A review of the history of this controversy can begin on October 5, 1975, the date on which the plaintiff Joe L. Whitley submitted to surgery performed by Dr. E.D. Lardner at Lutheran Hospital in Moline, Illinois. According to allegations in a complaint filed in the Circuit Court of Rock Island County on October 5, 1977, that surgery was less than successful. The complaint was indeed a creature of statute, in that it named 17 respondents in discovery, including as one Dr. Lardner, but no defendants, as that term was understood at common law. Dr. Lardner was served as required by section 21.1. Thereafter he appeared specially to quash the service and to contest the jurisdiction of the court, citing as grounds plaintiff's failure to name a defendant in the complaint. *fn1
In response plaintiff sought and was granted leave to file an amended complaint. Such a complaint was filed on November 7, 1977, naming Lutheran Hospital as a defendant and again naming Dr. Lardner and sixteen others as respondents in discovery. Following a hearing on November 8, 1977, Dr. Lardner's special appearance was denied and he was ordered to comply with discovery procedures as required by section 21.1.
Subsequently plaintiff again sought and was granted leave to amend his complaint. When such amended complaint was filed on December 14, 1977, it named in addition to the hospital six other defendants as well as three respondents in discovery. As before, Dr. Lardner was named as a respondent in discovery. Finally, on February 17, 1978, without notice to any party or respondent, the plaintiff filed a count IX to the second amended complaint which named Dr. E.D. Lardner as a defendant. The plaintiff did not file a motion for leave, nor did the court enter any order permitting it.
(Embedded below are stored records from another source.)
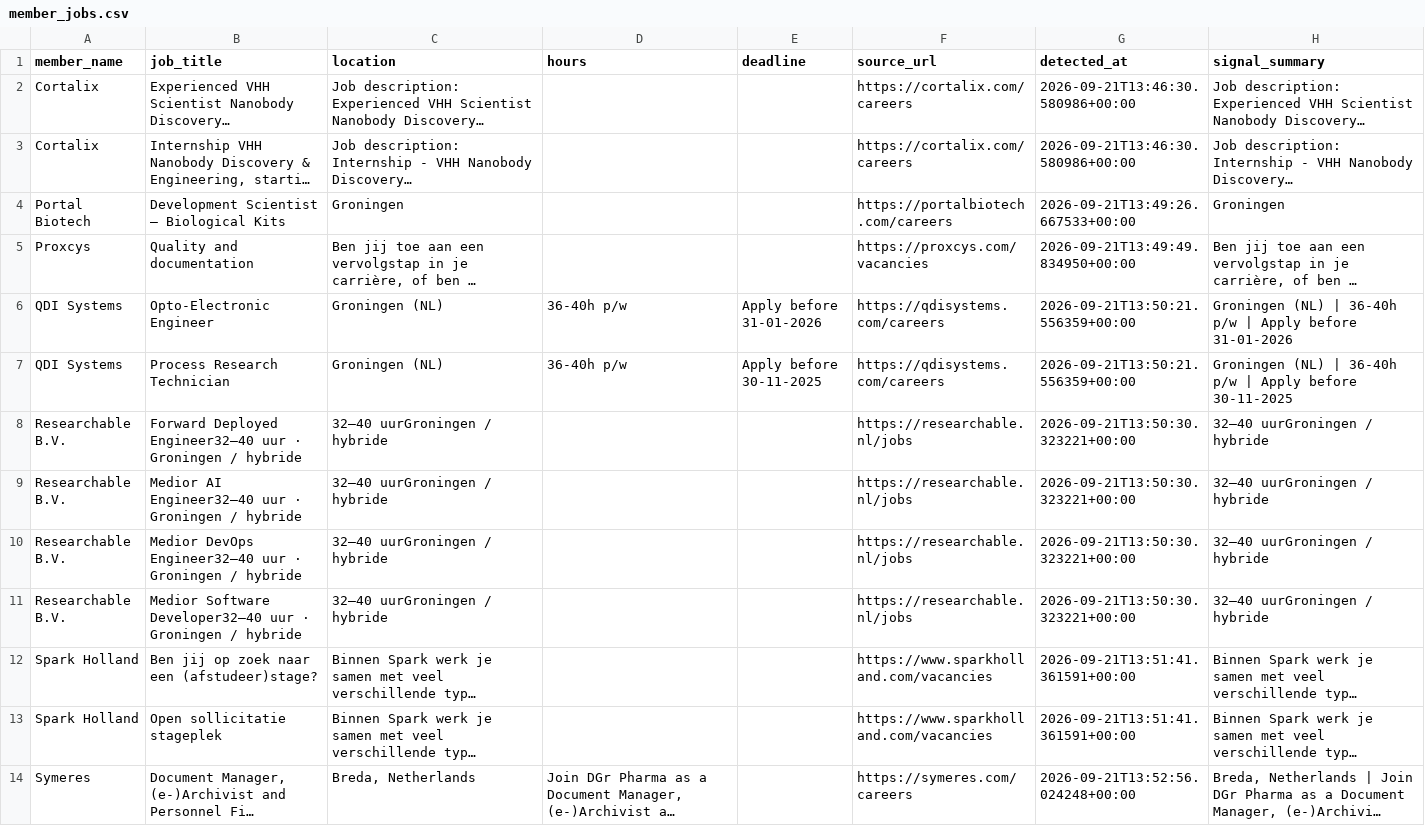
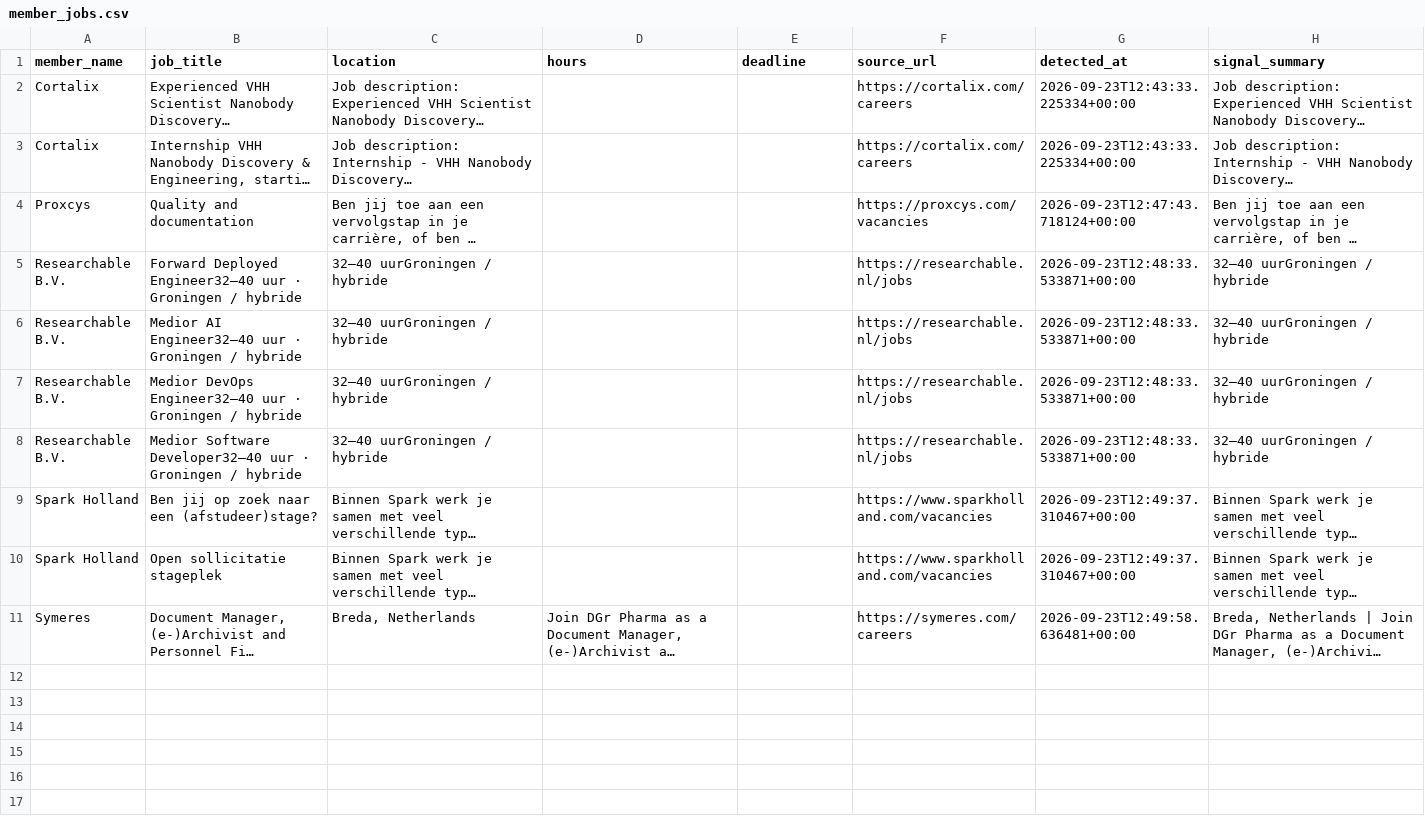
Before and after one commit to IrisTig/LC, a CSV file: dashboard_data/member_jobs.csv, drawn as a sheet; long unchanged cells end in …; removed rows and columns are numbered as before the commit, all else as after; the diff names each change by its address in the sheet, - before the commit and + after, or states it on an @@ line.

```diff
--- a/dashboard_data/member_jobs.csv
+++ b/dashboard_data/member_jobs.csv
-G2:G3 (detected_at): 2026-09-21T13:46:30.580986+00:00
+G2:G3 (detected_at): 2026-09-23T12:43:33.225334+00:00
-row 4: Portal Biotech | Development Scientist – Biological Kits | Groningen |  |  | https://portalbiotech.com/careers | 2026-09-21T13:49:26.667533+00:00 | Groningen
-G4 (detected_at): 2026-09-21T13:49:49.834950+00:00
+G4 (detected_at): 2026-09-23T12:47:43.718124+00:00
-row 6: QDI Systems | Opto-Electronic Engineer | Groningen (NL) | 36-40h p/w | Apply before 31-01-2026 | https://qdisystems.com/careers | 2026-09-21T13:50:21.556359+00:00 | Groningen (NL) | 36-40h p/w | Apply before 31-01-2026
-row 7: QDI Systems | Process Research Technician | Groningen (NL) | 36-40h p/w | Apply before 30-11-2025 | https://qdisystems.com/careers | 2026-09-21T13:50:21.556359+00:00 | Groningen (NL) | 36-40h p/w | Apply before 30-11-2025
-G5:G8 (detected_at): 2026-09-21T13:50:30.323221+00:00
+G5:G8 (detected_at): 2026-09-23T12:48:33.533871+00:00
-G9:G10 (detected_at): 2026-09-21T13:51:41.361591+00:00
+G9:G10 (detected_at): 2026-09-23T12:49:37.310467+00:00
-G11 (detected_at): 2026-09-21T13:52:56.024248+00:00
+G11 (detected_at): 2026-09-23T12:49:58.636481+00:00
```
Also changed, not shown: dashboard_data/life_members.csv.
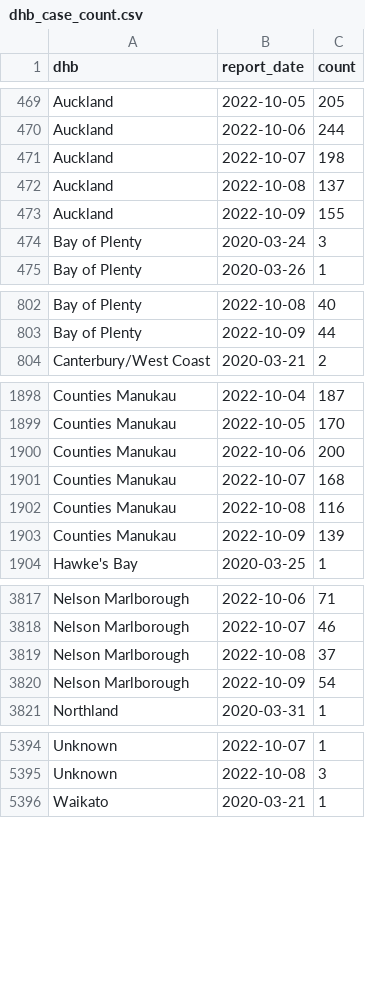
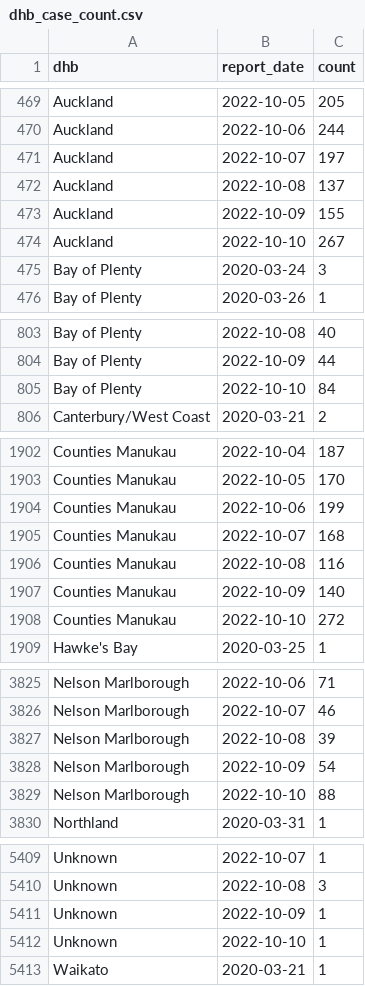
Before and after one commit to harkanwals/cdm, a CSV file: data/csvs/dhb_case_count.csv, drawn as a sheet; only a part is shown, gaps mark what is left out; the diff covers the shown part only.

```diff
--- a/data/csvs/dhb_case_count.csv
+++ b/data/csvs/dhb_case_count.csv
@@ -470,5 +470,6 @@ Auckland,2022-10-05,205
 Auckland,2022-10-06,244
-Auckland,2022-10-07,198
+Auckland,2022-10-07,197
 Auckland,2022-10-08,137
 Auckland,2022-10-09,155
+Auckland,2022-10-10,267
 Bay of Plenty,2020-03-24,3
@@ -803,2 +804,3 @@ Bay of Plenty,2022-10-08,40
 Bay of Plenty,2022-10-09,44
+Bay of Plenty,2022-10-10,84
 Canterbury/West Coast,2020-03-21,2
@@ -1899,6 +1903,7 @@ Counties Manukau,2022-10-04,187
 Counties Manukau,2022-10-05,170
-Counties Manukau,2022-10-06,200
+Counties Manukau,2022-10-06,199
 Counties Manukau,2022-10-07,168
 Counties Manukau,2022-10-08,116
-Counties Manukau,2022-10-09,139
+Counties Manukau,2022-10-09,140
+Counties Manukau,2022-10-10,272
 Hawke's Bay,2020-03-25,1
@@ -3818,4 +3826,5 @@ Nelson Marlborough,2022-10-06,71
 Nelson Marlborough,2022-10-07,46
-Nelson Marlborough,2022-10-08,37
+Nelson Marlborough,2022-10-08,39
 Nelson Marlborough,2022-10-09,54
+Nelson Marlborough,2022-10-10,88
 Northland,2020-03-31,1
@@ -5395,2 +5410,4 @@ Unknown,2022-10-07,1
 Unknown,2022-10-08,3
+Unknown,2022-10-09,1
+Unknown,2022-10-10,1
 Waikato,2020-03-21,1
```
Also changed, not shown: 15 added rows and 5 edited cells elsewhere in this file, 1 other file.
After summons was served ordering Dr. Lardner to answer or otherwise appear, he filed a special appearance and moved to quash the summons, claiming that count IX against him was filed without order or permission of court and therefore no valid action was pending against him. On August 21, 1978, the Circuit Court denied the special appearance and motion to quash filed by Dr. Lardner, but made the ...